At the heart of the U.S. government shutdown there is a philosophical debate over whether government programs for the poor help pull people out of poverty or make people more dependent on government handouts. Some conservatives see the curtailing of a pre-school program for low income families, though, not as a crisis, but as an opportunity.
The federally-funded Head Start program provides meals, medical screenings and preschool training for more than one million children from low-income families.
Because of the government shutdown, though, some of those programs have have been cut or closed.
Child care advocate Helen Blank, with the National Women’s Law Center, said the shutdown is hurting a program that strives to help those most in need.
“We know that research is clear that these experiences make a tremendous difference in low-income children’s ability to do well in school and to succeed in life. So it absolutely makes no sense to take our poorest four-year-olds and put them on the curb,” said Blank.
But conservative education analyst Lindsey Burke, with The Heritage Foundation, said Head Start's benefits are overstated, and that the shutdown presents an opportunity to reform what she called a bloated and bureaucratic program that costs taxpayers about $8,000 per child, per year.
“I think after 48 years of Head Start really being a failed federal intervention in early childhood education, that we have a lot of evidence that says, 'You know, what? Maybe instead of funding these Head Start centers, we should fund the child instead,'” said Burke.

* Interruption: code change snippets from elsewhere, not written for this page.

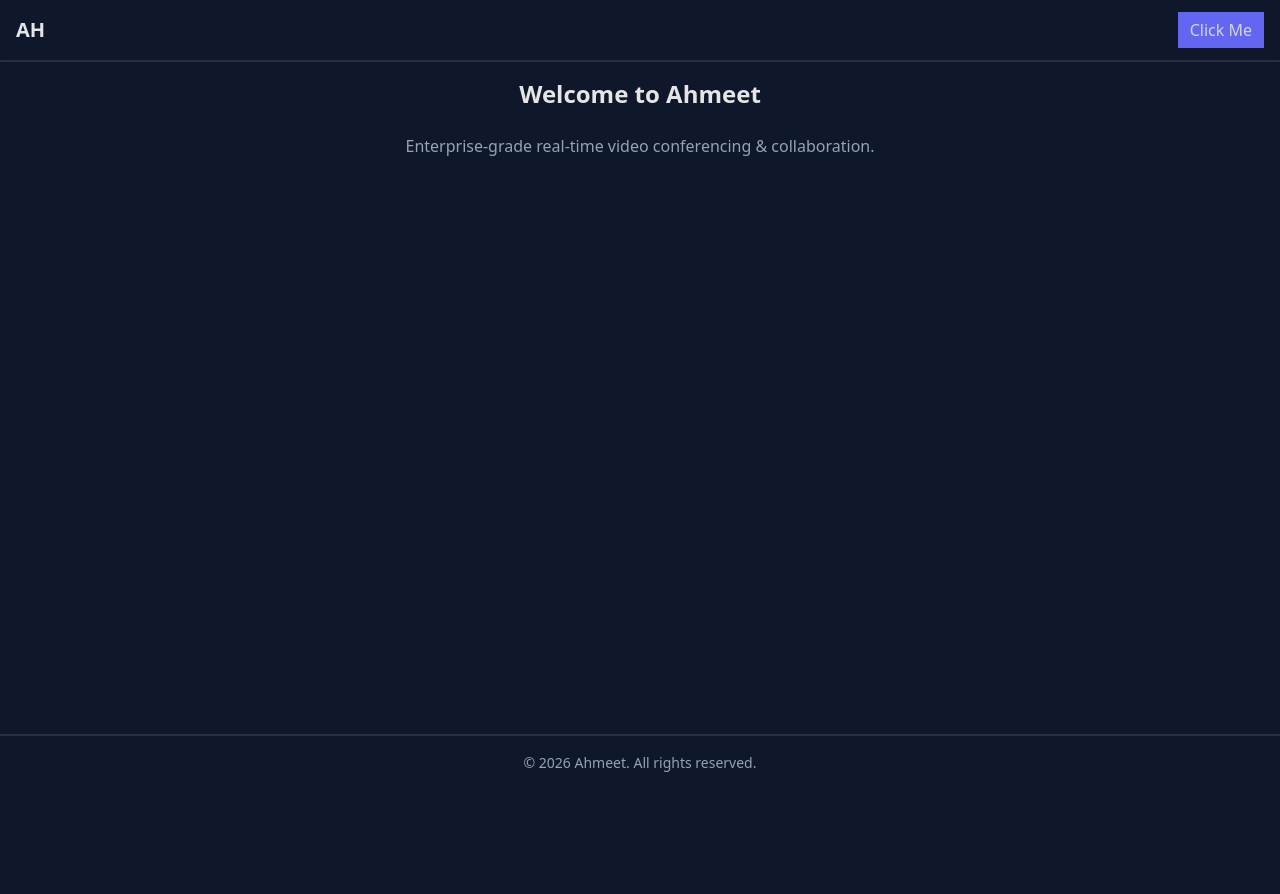
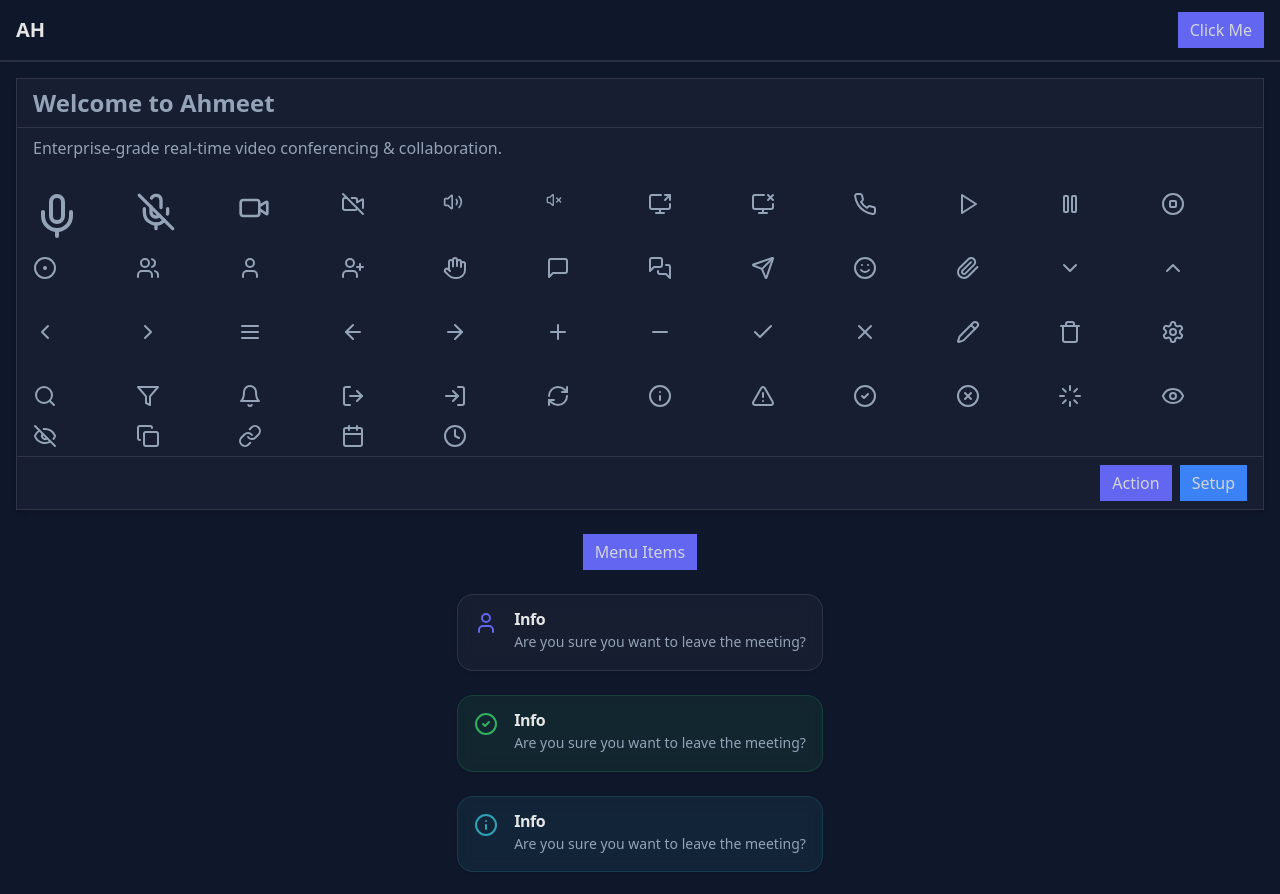
Before and after one commit to amzamulh/ahmeet, a Next.js app: page / in a window 1280 px wide. Shown: the top 894 px of the page. Before the commit the page ends 800 px from the top, so only its background shows below. Built offline with nearby package versions, Linux system fonts and the light colour scheme.

Commit message:
core: page.ts not update only use for testing few moment

```diff
--- a/src/app/page.tsx
+++ b/src/app/page.tsx
@@ -1,12 +1,172 @@
+"use client";
+import { useState } from "react";
+import { Button } from "./components/atoms/Button";
+import {
+  Card,
+  CardBody,
+  CardFooter,
+  CardHeader,
+} from "./components/molecules/Card";
+import { Modal } from "./components/molecules/Modal/Modal";
+import { Tooltip } from "./components/atoms/Tooltip";
+import { Dropdown } from "./components/molecules/Dropdown/Dropdown";
+import { DropdownItem } from "./components/atoms/DropdownItem";
+import { Avatar } from "./components/atoms/Avatar/Avatar";
+import { AvatarGroup } from "./components/molecules/AvatarGroup/AvatarGroup";
+import { Alert } from "./components/molecules/Alert/Alert";
+import { Icon } from "./components/atoms/Icon/Icon";
+import { Toast } from "./components/molecules/Toast/Toast";
+const list = [
+  { label: "lebel one" },
+  { label: "lebel two" },
+  { label: "lebel three" },
+  { label: "lebel four" },
+];
+const userList = [
+  {
+    id: "1",
+    name: "amzam",
+    src: "https://gravatar.com/avatar/64e05386f7aa263fa24ea036e193902d?s=400&d=mp&r=x",
+  },
+  {
+    id: "2",
+    name: "Mehnet",
+    src: "https://gravatar.com/avatar/64e05386f7aa263fa24ea036e193902d?s=400&d=mp&r=x",
+  },
+];
 export default function HomePage() {
+  const [open, setOpen] = useState(false);
   return (
     <section className="flex flex-col bg-[var-(--color-bg)] text-[var(--color-text)] items-center justify-center h-full space-y-6">
-      <h1 className="text-2xl font-bold text-[var(--color-text)]">
-        Welcome to Ahmeet
-      </h1>
-      <p className="text-[var(--color-muted)]">
-        Enterprise-grade real-time video conferencing & collaboration.
-      </p>
+      <Card size="xl">
+        <CardHeader>
+          <h1 className="text-2xl font-bold"> Welcome to Ahmeet</h1>
+        </CardHeader>
+        <CardBody>
+          <article>
+            Enterprise-grade real-time video conferencing & collaboration.
+          </article>
+
+          <div className="grid mt-8 grid-cols-12 grid-rows-3 gap-4">
+            <Icon name="mic" size="xxl" ariaLabel="mic" />
+            <Icon name="mic-off" size="xl" ariaLabel="Warning" />
+            <Icon name="camera" size="lg" ariaLabel="Warning" />
+            <Icon name="camera-off" size="md" ariaLabel="Warning" />
+            <Icon name="volume" size="sm" ariaLabel="Warning" />
+            <Icon name="volume-off" size="xs" ariaLabel="Warning" />
+            <Icon name="screen-share" size="md" ariaLabel="Warning" />
+            <Icon name="screen-share-off" size="md" ariaLabel="Warning" />
+            <Icon name="call" size="md" ariaLabel="Warning" />
+            <Icon name="play" size="md" ariaLabel="Warning" />
+            <Icon name="pause" size="md" ariaLabel="Warning" />
+            <Icon name="stop" size="md" ariaLabel="Warning" />
+            <Icon name="record" size="md" ariaLabel="Warning" />
+            <Icon name="users" size="md" ariaLabel="Warning" />
+            <Icon name="user" size="md" ariaLabel="Warning" />
+            <Icon name="user-add" size="md" ariaLabel="Warning" />
+            <Icon name="hand" size="md" ariaLabel="Warning" />
+            <Icon name="chat" size="md" ariaLabel="Warning" />
+            <Icon name="chats" size="md" ariaLabel="Warning" />
+            <Icon name="send" size="md" ariaLabel="Warning" />
+            <Icon name="emoji" size="md" ariaLabel="Warning" />
+            <Icon name="attach" size="md" ariaLabel="Warning" />
+            <Icon name="chevron-down" size="md" ariaLabel="Warning" />
+            <Icon name="chevron-up" size="md" ariaLabel="Warning" />
+            <Icon name="chevron-left" size="md" ariaLabel="Warning" />
+            <Icon name="chevron-right" size="md" ariaLabel="Warning" />
+            <Icon name="menu" size="md" ariaLabel="Warning" />
+            <Icon name="arrow-left" size="md" ariaLabel="Warning" />
+            <Icon name="arrow-right" size="md" ariaLabel="Warning" />
+
+            <Icon name="plus" size="md" ariaLabel="Warning" />
+            <Icon name="minus" size="md" ariaLabel="Warning" />
+            <Icon name="check" size="md" ariaLabel="Warning" />
+            <Icon name="close" size="md" ariaLabel="Warning" />
+            <Icon name="edit" size="md" ariaLabel="Warning" />
+            <Icon name="delete" size="md" ariaLabel="Warning" />
+            <Icon name="settings" size="md" ariaLabel="Warning" />
+            <Icon name="search" size="md" ariaLabel="Warning" />
+            <Icon name="filter" size="md" ariaLabel="Warning" />
+            <Icon name="bell" size="md" ariaLabel="Warning" />
+            <Icon name="logout" size="md" ariaLabel="Warning" />
+            <Icon name="login" size="md" ariaLabel="Warning" />
+            <Icon name="refresh" size="md" ariaLabel="Warning" />
+            <Icon name="info" size="md" ariaLabel="Warning" />
+            <Icon name="warning" size="md" ariaLabel="Warning" />
+            <Icon name="success" size="md" ariaLabel="Warning" />
+            <Icon name="error" size="md" ariaLabel="Warning" />
+            <Icon name="loading" size="md" ariaLabel="Warning" />
+            <Icon name="eye" size="md" ariaLabel="Warning" />
+            <Icon name="eye-off" size="md" ariaLabel="Warning" />
+            <Icon name="copy" size="md" ariaLabel="Warning" />
+            <Icon name="link" size="md" ariaLabel="Warning" />
+            <Icon name="calendar" size="md" ariaLabel="Warning" />
+            <Icon name="clock" size="md" ariaLabel="Warning" />
+          </div>
+        </CardBody>
+        <CardFooter>
+          <Button onClick={() => setOpen(true)} size="md">
+            Action
+          </Button>
+          <Tooltip content="Button Setup">
+            <Button size="md" color="secondary">
+              Setup
+            </Button>
+          </Tooltip>
+        </CardFooter>
+      </Card>
+
+      <Modal
+        open={open}
+        onClose={() => setOpen(false)}
+        title="Leave Meeting"
+        footer={
+          <>
+            <Button variant="outline" onClick={() => setOpen(false)}>
+              Cancel
+            </Button>
+            <Button color="danger">Leave</Button>
+          </>
+        }
+      >
+        Are you sure you want to leave the meeting?
+      </Modal>
+
+      <Dropdown label="Menu Items" items={list}>
+        <DropdownItem>Item One</DropdownItem>
+      </Dropdown>
+
+      <Alert variant="default" title="Info">
+        Are you sure you want to leave the meeting?
+      </Alert>
+      <Alert variant="success" title="Info">
+        Are you sure you want to leave the meeting?
+      </Alert>
+      <Alert variant="info" title="Info">
+        Are you sure you want to leave the meeting?
+      </Alert>
+      <Alert variant="warning" title="Info">
+        Are you sure you want to leave the meeting?
+      </Alert>
+      <Alert variant="danger" title="Info">
+        Are you sure you want to leave the meeting?
+      </Alert>
+
+      <Toast variant="default" title="Info">
+        Are you sure you want to leave the meeting?
+      </Toast>
+      <Toast variant="success" title="Info">
+        Are you sure you want to leave the meeting?
+      </Toast>
+      <Toast variant="info" title="Info">
+        Are you sure you want to leave the meeting?
+      </Toast>
+      <Toast variant="warning" title="Info">
+        Are you sure you want to leave the meeting?
+      </Toast>
+      <Toast variant="danger" title="Info">
+        Are you sure you want to leave the meeting?
+      </Toast>
     </section>
   );
 }
```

Burke pointed to how private donors John and Laura Arnold recently contributed $10 million to Head Start, and how some state governments moved to fill in funding gaps to illustrate that there are better and maybe more affordable ways to fund these programs.
“Why not allow states to make their Head Start dollars portable - basically following a low-income child to any preschool provider of choice whether that is public or private - basically giving parents control over the Head Start dollars that we spend, but not necessarily relegating these children to government Head Start centers.”
But Head Start proponents say a government shutdown is not the way to reform the system.
“There are lots of ways to debate how to strengthen Head Start. There are lots of ways to debate how to strengthen schools. We don’t shut our schools down and say 'put our children on the street, that’s really good for children,'” said Blank.
If the shutdown continues into November, more Head Start programs serving thousands of children will lose federal money.